*BRIEF:* In the records below, find the line with "-Es un administrador" and the line with "-Muestra las opciones de informes, este"; return exactly those lines and every line between them.

*SUPPLIED ENTRIES:*
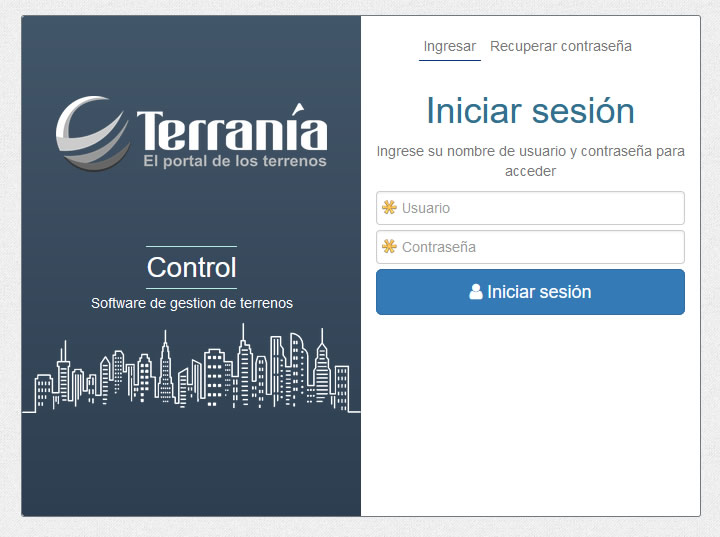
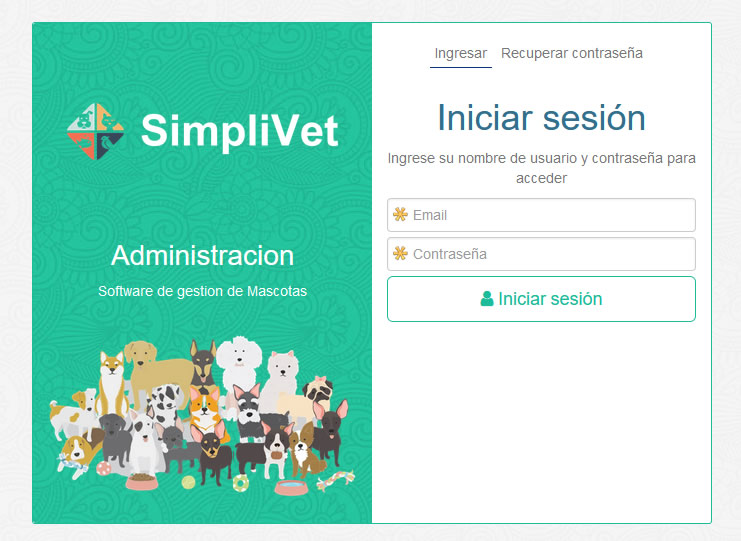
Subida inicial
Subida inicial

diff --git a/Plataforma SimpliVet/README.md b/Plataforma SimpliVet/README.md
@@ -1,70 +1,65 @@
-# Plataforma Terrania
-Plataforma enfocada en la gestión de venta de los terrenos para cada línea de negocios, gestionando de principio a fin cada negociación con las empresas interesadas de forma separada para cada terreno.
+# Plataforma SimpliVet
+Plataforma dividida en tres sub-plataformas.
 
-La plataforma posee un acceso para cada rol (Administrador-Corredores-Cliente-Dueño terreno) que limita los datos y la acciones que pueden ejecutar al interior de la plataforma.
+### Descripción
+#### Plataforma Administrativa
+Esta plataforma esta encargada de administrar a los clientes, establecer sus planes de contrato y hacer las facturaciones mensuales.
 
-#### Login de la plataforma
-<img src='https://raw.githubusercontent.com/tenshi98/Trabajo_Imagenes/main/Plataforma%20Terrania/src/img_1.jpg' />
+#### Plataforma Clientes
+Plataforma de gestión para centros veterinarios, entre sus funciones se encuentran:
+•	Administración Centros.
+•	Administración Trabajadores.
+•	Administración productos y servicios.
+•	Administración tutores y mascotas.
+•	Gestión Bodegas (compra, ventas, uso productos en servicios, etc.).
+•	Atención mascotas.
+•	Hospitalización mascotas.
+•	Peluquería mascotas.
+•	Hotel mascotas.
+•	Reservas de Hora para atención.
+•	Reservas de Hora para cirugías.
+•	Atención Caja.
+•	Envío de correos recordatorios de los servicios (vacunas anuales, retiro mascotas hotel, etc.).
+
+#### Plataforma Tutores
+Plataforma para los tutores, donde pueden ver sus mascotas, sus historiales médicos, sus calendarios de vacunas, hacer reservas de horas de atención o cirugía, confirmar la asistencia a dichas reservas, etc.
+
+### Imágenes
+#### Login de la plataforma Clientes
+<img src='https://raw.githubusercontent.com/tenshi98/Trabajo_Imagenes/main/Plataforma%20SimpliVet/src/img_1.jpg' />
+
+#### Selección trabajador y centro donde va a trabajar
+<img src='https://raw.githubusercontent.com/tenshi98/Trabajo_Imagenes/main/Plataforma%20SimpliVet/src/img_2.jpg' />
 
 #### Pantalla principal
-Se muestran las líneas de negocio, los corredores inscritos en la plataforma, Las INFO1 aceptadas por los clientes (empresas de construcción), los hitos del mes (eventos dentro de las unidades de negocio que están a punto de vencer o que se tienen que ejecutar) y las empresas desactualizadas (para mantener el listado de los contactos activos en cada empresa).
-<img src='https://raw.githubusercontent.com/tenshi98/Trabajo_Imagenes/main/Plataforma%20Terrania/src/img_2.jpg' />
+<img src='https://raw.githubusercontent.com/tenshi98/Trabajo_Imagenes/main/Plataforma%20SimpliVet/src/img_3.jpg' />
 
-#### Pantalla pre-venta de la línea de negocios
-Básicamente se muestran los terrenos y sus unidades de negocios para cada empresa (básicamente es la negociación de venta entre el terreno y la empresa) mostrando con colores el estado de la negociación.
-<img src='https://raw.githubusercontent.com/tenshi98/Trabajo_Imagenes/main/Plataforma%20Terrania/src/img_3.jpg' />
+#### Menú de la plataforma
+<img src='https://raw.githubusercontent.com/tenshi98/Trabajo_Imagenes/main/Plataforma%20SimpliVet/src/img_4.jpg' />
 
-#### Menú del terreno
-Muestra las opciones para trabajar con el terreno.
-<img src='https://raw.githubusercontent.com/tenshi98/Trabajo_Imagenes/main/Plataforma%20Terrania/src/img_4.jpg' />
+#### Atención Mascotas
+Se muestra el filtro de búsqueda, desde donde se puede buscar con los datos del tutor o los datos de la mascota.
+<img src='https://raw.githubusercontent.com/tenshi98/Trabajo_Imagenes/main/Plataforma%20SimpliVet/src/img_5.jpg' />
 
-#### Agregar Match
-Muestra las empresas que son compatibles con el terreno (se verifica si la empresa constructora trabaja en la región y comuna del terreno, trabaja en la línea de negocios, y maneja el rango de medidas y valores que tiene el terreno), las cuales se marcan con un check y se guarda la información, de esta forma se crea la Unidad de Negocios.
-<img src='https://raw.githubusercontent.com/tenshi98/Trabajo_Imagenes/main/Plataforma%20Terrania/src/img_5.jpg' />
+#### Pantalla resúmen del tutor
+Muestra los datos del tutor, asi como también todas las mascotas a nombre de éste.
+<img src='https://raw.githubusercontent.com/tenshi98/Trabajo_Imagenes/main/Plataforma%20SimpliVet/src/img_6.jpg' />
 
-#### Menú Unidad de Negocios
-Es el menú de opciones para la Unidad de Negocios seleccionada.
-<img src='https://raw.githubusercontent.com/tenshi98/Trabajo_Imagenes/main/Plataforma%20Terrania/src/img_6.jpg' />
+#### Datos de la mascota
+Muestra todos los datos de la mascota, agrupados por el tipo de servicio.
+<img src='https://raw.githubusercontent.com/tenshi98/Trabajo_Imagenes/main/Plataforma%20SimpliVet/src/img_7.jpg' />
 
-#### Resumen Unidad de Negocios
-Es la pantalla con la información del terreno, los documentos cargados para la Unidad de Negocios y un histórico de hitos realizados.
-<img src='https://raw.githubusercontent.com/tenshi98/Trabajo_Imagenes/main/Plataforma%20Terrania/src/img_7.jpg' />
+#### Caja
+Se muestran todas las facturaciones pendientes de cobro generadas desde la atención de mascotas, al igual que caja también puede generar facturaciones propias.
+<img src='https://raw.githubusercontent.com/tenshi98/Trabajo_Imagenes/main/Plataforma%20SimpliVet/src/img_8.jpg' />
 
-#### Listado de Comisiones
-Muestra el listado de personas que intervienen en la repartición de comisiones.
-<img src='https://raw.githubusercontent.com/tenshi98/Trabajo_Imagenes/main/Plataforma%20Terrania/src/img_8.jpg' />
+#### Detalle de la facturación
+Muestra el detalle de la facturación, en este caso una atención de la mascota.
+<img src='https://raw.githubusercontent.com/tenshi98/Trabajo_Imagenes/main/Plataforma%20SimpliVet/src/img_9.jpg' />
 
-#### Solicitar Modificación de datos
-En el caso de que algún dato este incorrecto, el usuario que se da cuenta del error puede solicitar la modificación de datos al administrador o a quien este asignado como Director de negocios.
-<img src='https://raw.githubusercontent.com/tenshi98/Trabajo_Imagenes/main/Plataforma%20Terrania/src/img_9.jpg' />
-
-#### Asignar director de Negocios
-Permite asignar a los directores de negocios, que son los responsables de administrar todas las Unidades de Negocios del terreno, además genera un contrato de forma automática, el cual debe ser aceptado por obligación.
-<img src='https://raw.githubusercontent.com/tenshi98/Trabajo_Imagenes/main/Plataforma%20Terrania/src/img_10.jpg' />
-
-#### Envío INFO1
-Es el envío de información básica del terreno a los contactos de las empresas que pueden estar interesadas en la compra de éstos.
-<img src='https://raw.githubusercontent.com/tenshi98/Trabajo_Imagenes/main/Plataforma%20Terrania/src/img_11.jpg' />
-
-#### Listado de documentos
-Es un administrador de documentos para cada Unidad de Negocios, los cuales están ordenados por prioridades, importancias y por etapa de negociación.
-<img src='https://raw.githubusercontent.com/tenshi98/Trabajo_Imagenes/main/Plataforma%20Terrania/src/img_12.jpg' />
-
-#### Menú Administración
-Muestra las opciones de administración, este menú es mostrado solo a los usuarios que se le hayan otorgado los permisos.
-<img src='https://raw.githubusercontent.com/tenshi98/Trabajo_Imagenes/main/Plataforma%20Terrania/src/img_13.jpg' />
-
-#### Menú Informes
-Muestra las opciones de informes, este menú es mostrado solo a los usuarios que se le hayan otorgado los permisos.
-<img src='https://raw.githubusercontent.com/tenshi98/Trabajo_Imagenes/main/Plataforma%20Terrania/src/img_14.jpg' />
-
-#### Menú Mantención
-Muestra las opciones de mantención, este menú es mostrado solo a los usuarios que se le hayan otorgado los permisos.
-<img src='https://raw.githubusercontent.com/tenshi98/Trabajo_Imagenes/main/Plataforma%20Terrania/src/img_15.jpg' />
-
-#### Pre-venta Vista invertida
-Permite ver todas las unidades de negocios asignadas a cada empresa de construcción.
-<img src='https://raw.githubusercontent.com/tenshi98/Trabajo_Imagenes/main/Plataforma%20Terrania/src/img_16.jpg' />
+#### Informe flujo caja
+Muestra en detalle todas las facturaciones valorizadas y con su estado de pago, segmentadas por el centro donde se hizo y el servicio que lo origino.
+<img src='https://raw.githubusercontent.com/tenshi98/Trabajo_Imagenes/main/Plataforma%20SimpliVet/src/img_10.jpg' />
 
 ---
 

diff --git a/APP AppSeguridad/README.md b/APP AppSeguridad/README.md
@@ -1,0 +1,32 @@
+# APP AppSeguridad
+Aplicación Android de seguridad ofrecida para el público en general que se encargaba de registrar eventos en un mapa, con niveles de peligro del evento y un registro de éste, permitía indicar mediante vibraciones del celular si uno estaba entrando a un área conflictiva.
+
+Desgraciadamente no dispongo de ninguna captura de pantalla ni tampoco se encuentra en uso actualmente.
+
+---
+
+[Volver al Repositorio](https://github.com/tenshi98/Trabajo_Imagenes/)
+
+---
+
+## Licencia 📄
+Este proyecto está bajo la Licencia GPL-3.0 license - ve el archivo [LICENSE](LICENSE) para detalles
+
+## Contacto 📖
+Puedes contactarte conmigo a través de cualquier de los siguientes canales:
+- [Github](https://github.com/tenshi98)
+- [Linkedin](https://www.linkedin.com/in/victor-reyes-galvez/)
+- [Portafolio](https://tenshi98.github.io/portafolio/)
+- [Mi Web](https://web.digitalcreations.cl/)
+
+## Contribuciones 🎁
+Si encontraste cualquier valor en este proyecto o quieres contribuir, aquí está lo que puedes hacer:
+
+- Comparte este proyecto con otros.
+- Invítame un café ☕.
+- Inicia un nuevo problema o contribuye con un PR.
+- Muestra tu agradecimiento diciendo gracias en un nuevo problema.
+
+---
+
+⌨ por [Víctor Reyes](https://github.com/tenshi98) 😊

*RESULT OF THE TASK:*
-Es un administrador de documentos para cada Unidad de Negocios, los cuales están ordenados por prioridades, importancias y por etapa de negociación.
-<img src='https://raw.githubusercontent.com/tenshi98/Trabajo_Imagenes/main/Plataforma%20Terrania/src/img_12.jpg' />
-
-#### Menú Administración
-Muestra las opciones de administración, este menú es mostrado solo a los usuarios que se le hayan otorgado los permisos.
-<img src='https://raw.githubusercontent.com/tenshi98/Trabajo_Imagenes/main/Plataforma%20Terrania/src/img_13.jpg' />
-
-#### Menú Informes
-Muestra las opciones de informes, este menú es mostrado solo a los usuarios que se le hayan otorgado los permisos.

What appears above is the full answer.